**Instructions to follow:**
Copy the listing exactly as given. Omit every picture.

○ ○ ○

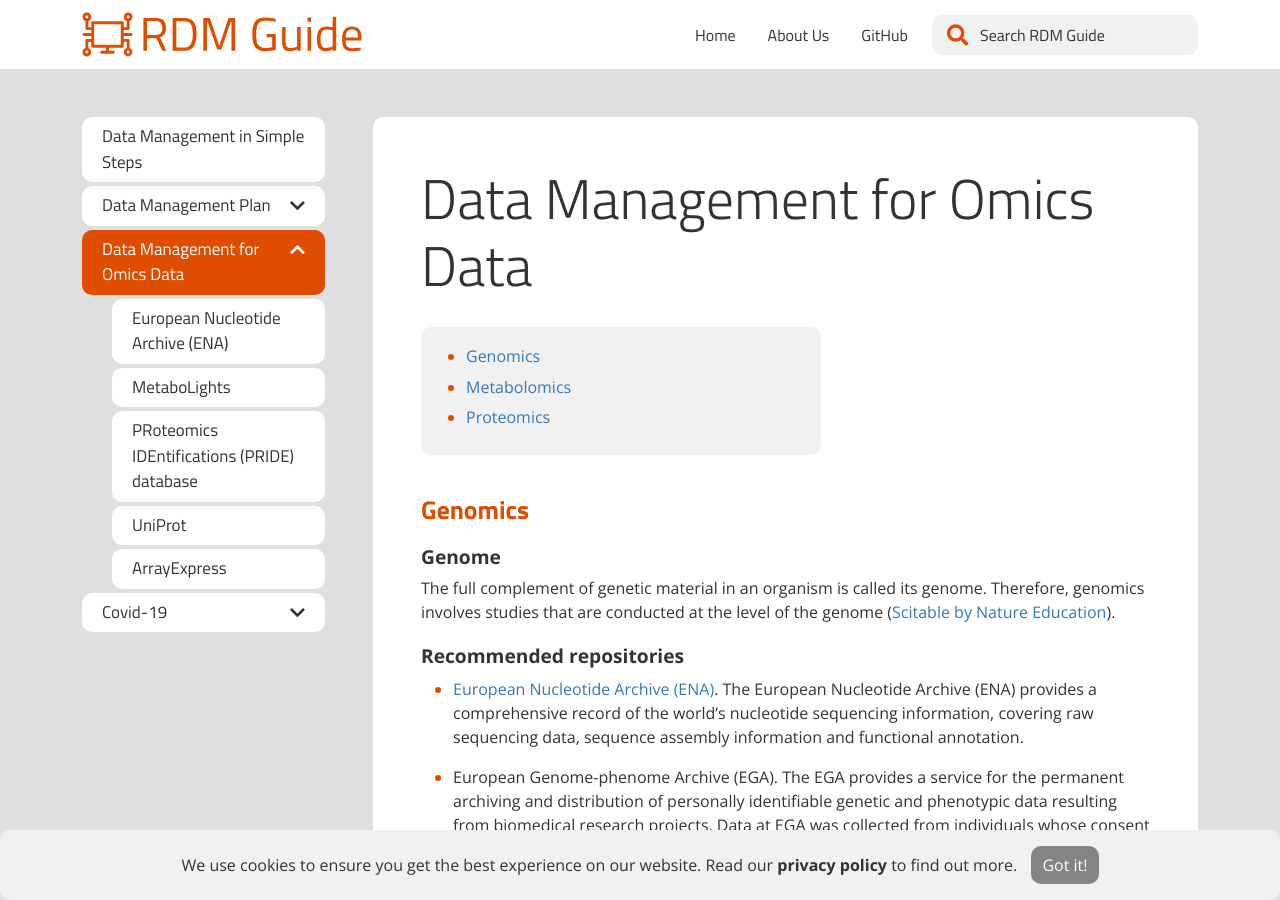
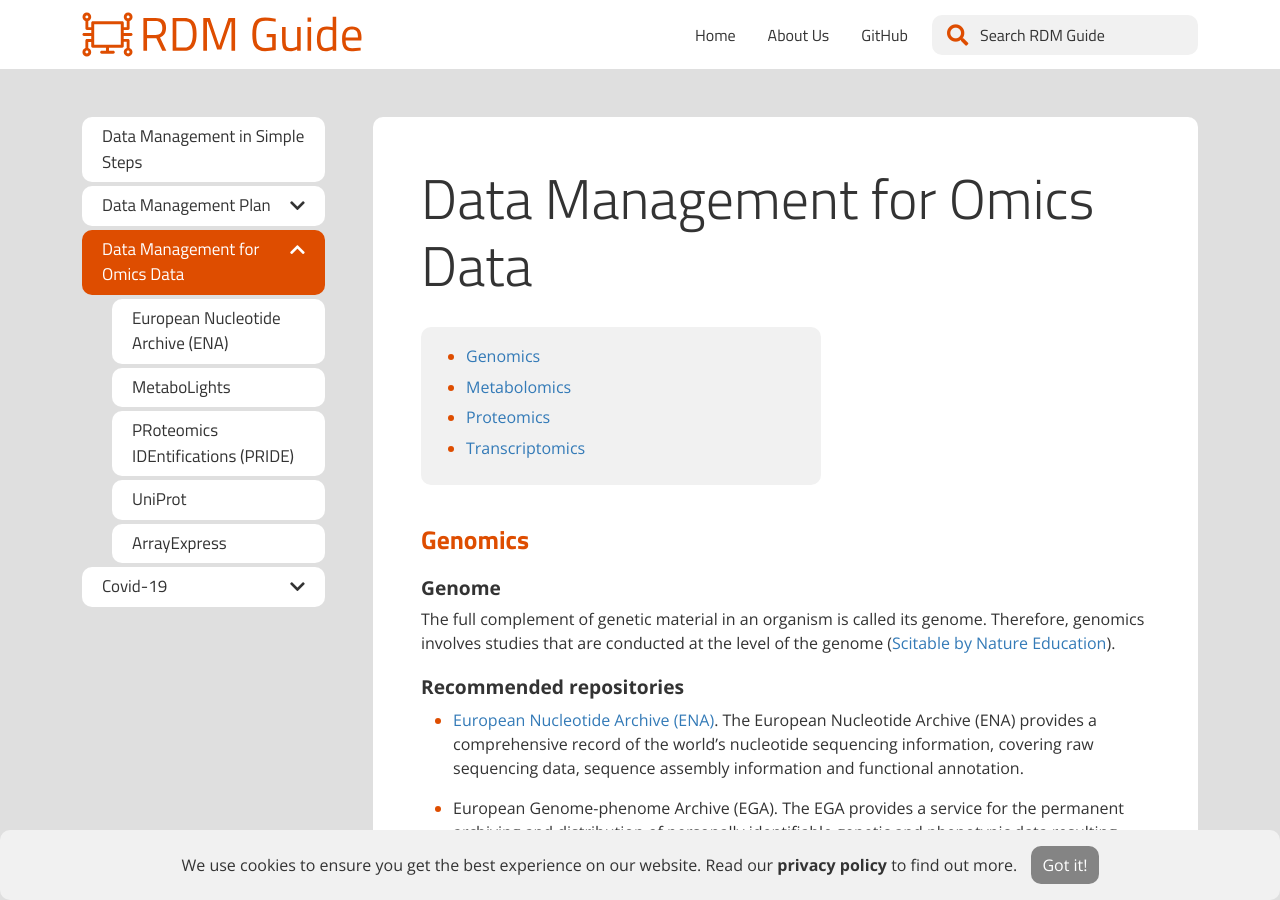
Before and after one commit to ELIXIR-Belgium/rdm-guide, a Jekyll site: the page built from pages/omics_data.md, in a window 1280 px wide and 900 px high. Built offline with Jekyll 4.4.1, drawn with Linux system fonts in a browser that asks for light colours; some of the changed text lies outside the part shown.

Commit message:
fix typos

```diff
--- a/_data/sidebars/main.yml
+++ b/_data/sidebars/main.yml
@@ -44,7 +44,7 @@ subitems:
         url: /ena.html
       - title: MetaboLights
         url: /metabolights.html
-      - title: PRoteomics IDEntifications (PRIDE) database
+      - title: PRoteomics IDEntifications (PRIDE)
         url: /pride.html
       - title: UniProt
         url: /uniprot.html
--- a/pages/omics_data.md
+++ b/pages/omics_data.md
@@ -12,7 +12,7 @@ The full complement of genetic material in an organism is called its genome. The
 The European Nucleotide Archive (ENA) provides a comprehensive record of the world’s nucleotide sequencing information, covering raw sequencing data, sequence assembly information and functional annotation.
 
 * European Genome-phenome Archive (EGA).
-  The EGA provides a service for the permanent archiving and distribution of personally identifiable genetic and phenotypic data resulting from biomedical research projects. Data at EGA was collected from individuals whose consent agreements authorise data release only for specific research use to bona fide researchers. Strict protocols govern how information is managed, stored and distributed by the EGA project. Nature Genetics 47, 692–695, (2015)| <doi:10.1038/ng.3312>.
+  The EGA provides a service for the permanent archiving and distribution of personally identifiable genetic and phenotypic data resulting from biomedical research projects. Data at EGA was collected from individuals whose consent agreements authorise data release only for specific research use to bona fide researchers. Strict protocols govern how information is managed, stored and distributed by the EGA project. Nature Genetics 47, 692–695, (2015)| <https://doi.org/10.1038/ng.3312>.
 
 
 ## Metabolomics
@@ -39,7 +39,7 @@ PRIDE is a repository for mass spectra data. PRIDE database was set up to enable
 UniProt is a curated and annotated protein sequence knowledge base. The mission of UniProt is to provide the scientific community with a comprehensive, high-quality and freely accessible resource of protein sequence and functional information.
 
 
-### Transcriptomics
+## Transcriptomics
 
 ### Transcriptome
 A transcriptome is the full range of messenger RNA, or mRNA, molecules expressed by an organism. In contrast with the genome, which is characterized by its stability, the transcriptome actively changes. In fact, an organism's transcriptome varies depending on many factors, including stage of development and environmental conditions ([Scitable by Nature Education](https://www.nature.com/scitable/definition/transcriptome-296/)).
--- a/pages/pride.md
+++ b/pages/pride.md
@@ -1,5 +1,5 @@
 ---
-title: PRoteomics IDEntifications (PRIDE) database
+title: PRoteomics IDEntifications (PRIDE)
 ---
 ## PRIDE features
 ### How to submit data
```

○ ○ ○

**Answer to the exercise:**
Before and after one commit to ELIXIR-Belgium/rdm-guide, a Jekyll site: the page built from pages/omics_data.md, in a window 1280 px wide and 900 px high. Built offline with Jekyll 4.4.1, drawn with Linux system fonts in a browser that asks for light colours; some of the changed text lies outside the part shown.

Commit message:
fix typos

```diff
--- a/_data/sidebars/main.yml
+++ b/_data/sidebars/main.yml
@@ -44,7 +44,7 @@ subitems:
         url: /ena.html
       - title: MetaboLights
         url: /metabolights.html
-      - title: PRoteomics IDEntifications (PRIDE) database
+      - title: PRoteomics IDEntifications (PRIDE)
         url: /pride.html
       - title: UniProt
         url: /uniprot.html
--- a/pages/omics_data.md
+++ b/pages/omics_data.md
@@ -12,7 +12,7 @@ The full complement of genetic material in an organism is called its genome. The
 The European Nucleotide Archive (ENA) provides a comprehensive record of the world’s nucleotide sequencing information, covering raw sequencing data, sequence assembly information and functional annotation.
 
 * European Genome-phenome Archive (EGA).
-  The EGA provides a service for the permanent archiving and distribution of personally identifiable genetic and phenotypic data resulting from biomedical research projects. Data at EGA was collected from individuals whose consent agreements authorise data release only for specific research use to bona fide researchers. Strict protocols govern how information is managed, stored and distributed by the EGA project. Nature Genetics 47, 692–695, (2015)| <doi:10.1038/ng.3312>.
+  The EGA provides a service for the permanent archiving and distribution of personally identifiable genetic and phenotypic data resulting from biomedical research projects. Data at EGA was collected from individuals whose consent agreements authorise data release only for specific research use to bona fide researchers. Strict protocols govern how information is managed, stored and distributed by the EGA project. Nature Genetics 47, 692–695, (2015)| <https://doi.org/10.1038/ng.3312>.
 
 
 ## Metabolomics
@@ -39,7 +39,7 @@ PRIDE is a repository for mass spectra data. PRIDE database was set up to enable
 UniProt is a curated and annotated protein sequence knowledge base. The mission of UniProt is to provide the scientific community with a comprehensive, high-quality and freely accessible resource of protein sequence and functional information.
 
 
-### Transcriptomics
+## Transcriptomics
 
 ### Transcriptome
 A transcriptome is the full range of messenger RNA, or mRNA, molecules expressed by an organism. In contrast with the genome, which is characterized by its stability, the transcriptome actively changes. In fact, an organism's transcriptome varies depending on many factors, including stage of development and environmental conditions ([Scitable by Nature Education](https://www.nature.com/scitable/definition/transcriptome-296/)).
--- a/pages/pride.md
+++ b/pages/pride.md
@@ -1,5 +1,5 @@
 ---
-title: PRoteomics IDEntifications (PRIDE) database
+title: PRoteomics IDEntifications (PRIDE)
 ---
 ## PRIDE features
 ### How to submit data
```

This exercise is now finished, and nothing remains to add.